Carl-Henric Svanberg became chairman on 1 January 2010. He is the former CEO of Ericsson and was seen by many as a relatively light-weight appointment. His predecessor, Peter Sutherland, was a former Irish attorney general and European Commissioner with an impressive CV of international business and NGO roles.
Svanberg was also criticised for his low-key involvement when the Gulf of Mexico disaster struck, and for additionally taking on the chairmanship of Volvo in his native Sweden at the end of 2011. Some analysts though it was a sign he would ease out of the BP role.
Bob Dudley took over the reins after Tony Hayward resigned in the wake of the Gulf oil spill. Hayward was seen by many as working to fix the excessive cost-cutting and dictatorial style that characterised the era of his predecessor, Lord Browne, which was identified as a root cause of BP's poor safety culture.

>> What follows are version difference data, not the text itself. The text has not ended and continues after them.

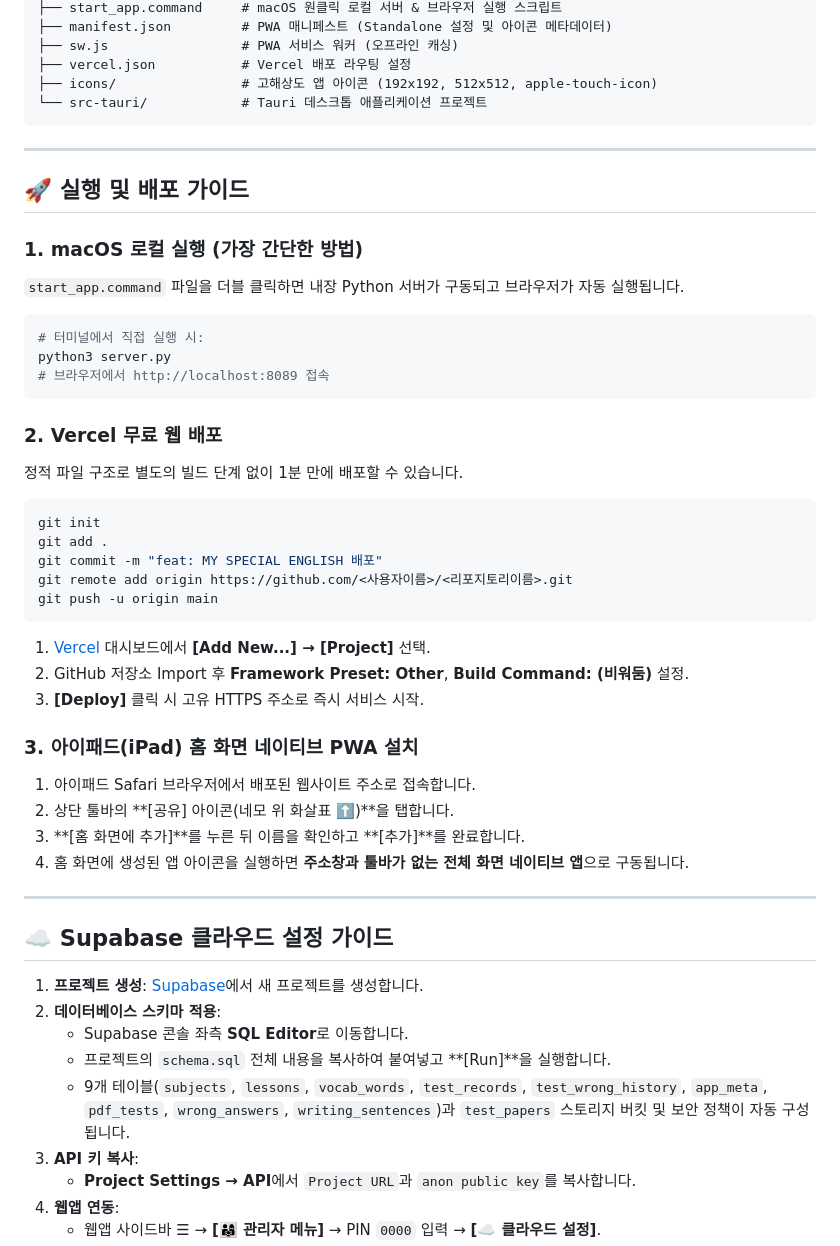
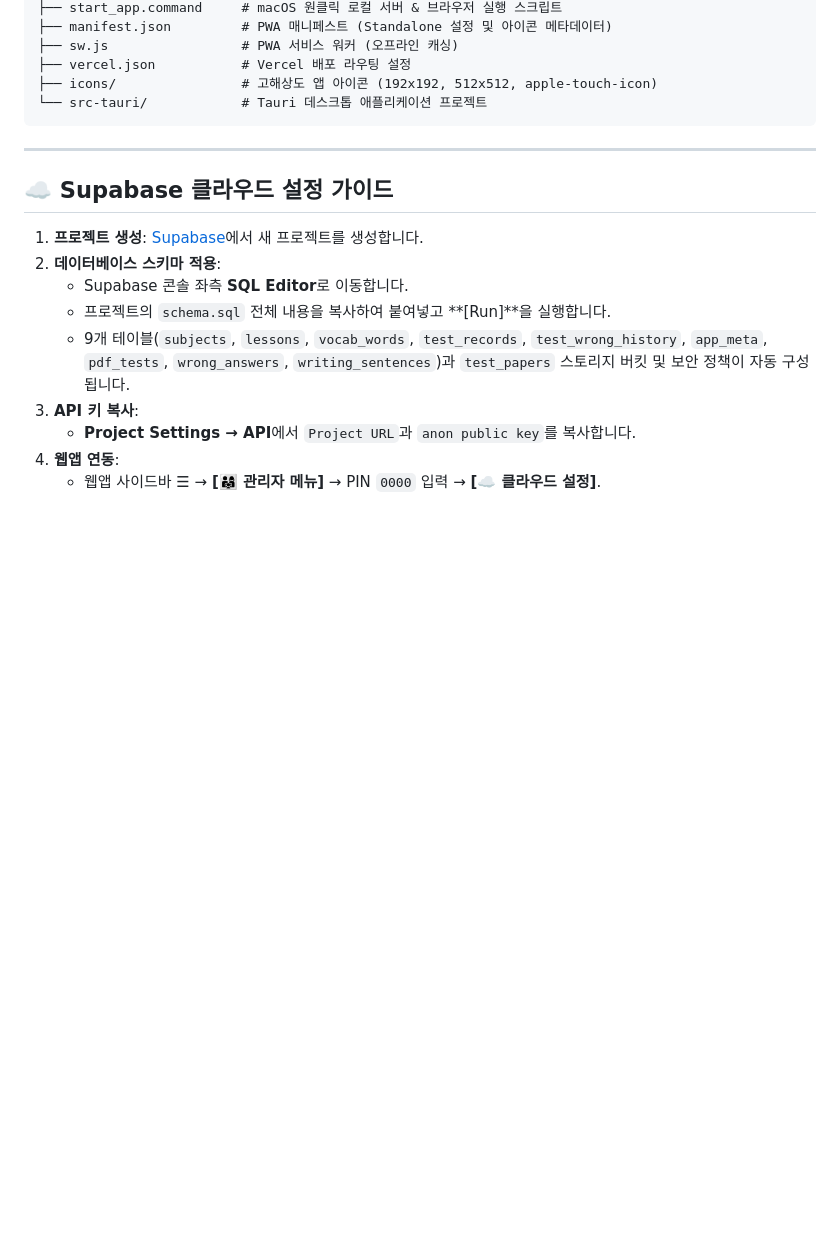
Before and after one commit to cisuk97-glitch/mystudy, a Markdown page: README.md, the part around the change. GitHub-like rendering; blank space fills up the shorter version.

````diff
--- a/README.md
+++ b/README.md
@@ -78,37 +78,6 @@ English3/
 
 ---
 
-## 🚀 실행 및 배포 가이드
-
-### 1. macOS 로컬 실행 (가장 간단한 방법)
-`start_app.command` 파일을 더블 클릭하면 내장 Python 서버가 구동되고 브라우저가 자동 실행됩니다.
-```bash
-# 터미널에서 직접 실행 시:
-python3 server.py
-# 브라우저에서 http://localhost:8089 접속
-```
-
-### 2. Vercel 무료 웹 배포
-정적 파일 구조로 별도의 빌드 단계 없이 1분 만에 배포할 수 있습니다.
-```bash
-git init
-git add .
-git commit -m "feat: MY SPECIAL ENGLISH 배포"
-git remote add origin https://github.com/<사용자이름>/<리포지토리이름>.git
-git push -u origin main
-```
-1. [Vercel](https://vercel.com/) 대시보드에서 **[Add New...] → [Project]** 선택.
-2. GitHub 저장소 Import 후 **Framework Preset: Other**, **Build Command: (비워둠)** 설정.
-3. **[Deploy]** 클릭 시 고유 HTTPS 주소로 즉시 서비스 시작.
-
-### 3. 아이패드(iPad) 홈 화면 네이티브 PWA 설치
-1. 아이패드 Safari 브라우저에서 배포된 웹사이트 주소로 접속합니다.
-2. 상단 툴바의 **[공유] 아이콘(네모 위 화살표 ⬆️)**을 탭합니다.
-3. **[홈 화면에 추가]**를 누른 뒤 이름을 확인하고 **[추가]**를 완료합니다.
-4. 홈 화면에 생성된 앱 아이콘을 실행하면 **주소창과 툴바가 없는 전체 화면 네이티브 앱**으로 구동됩니다.
-
----
-
 ## ☁️ Supabase 클라우드 설정 가이드
 
 1. **프로젝트 생성**: [Supabase](https://supabase.com/)에서 새 프로젝트를 생성합니다.
````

Dudley has been in post just nine months, so it's too soon to assess his performance. But it looks as if his tenure will be characterised by big deals. A veteran American oil man who has worked extensively in Russia, he was credited with boosting TNK-BP's output by a third while serving as its CEO. And he wasn't shy of confrontation. In the sometimes wild and dangerous world of Russian big money, he was forced to leave the country but ran the JV from abroad for five months.
Brian Gilvary is a career BP man, in contrast to most FTSE 100 finance directors who served time in the accounting profession. The other two executive directors have similar backgrounds. The non-execs have a mixed background in business (other than oil), finance and engineering.
I analyse management teams from five different angles to help work out a verdict. Here's my assessment:
| || |
|1. Reputation. Management CVs and track record. |
Svanberg may be lightweight for the job, Dudley is impressive.
|2. Performance. Success at the company. |
Early to judge, but Gulf crisis resolution and Russian deal looks promising
|3. Board composition. Skills, experience, balance |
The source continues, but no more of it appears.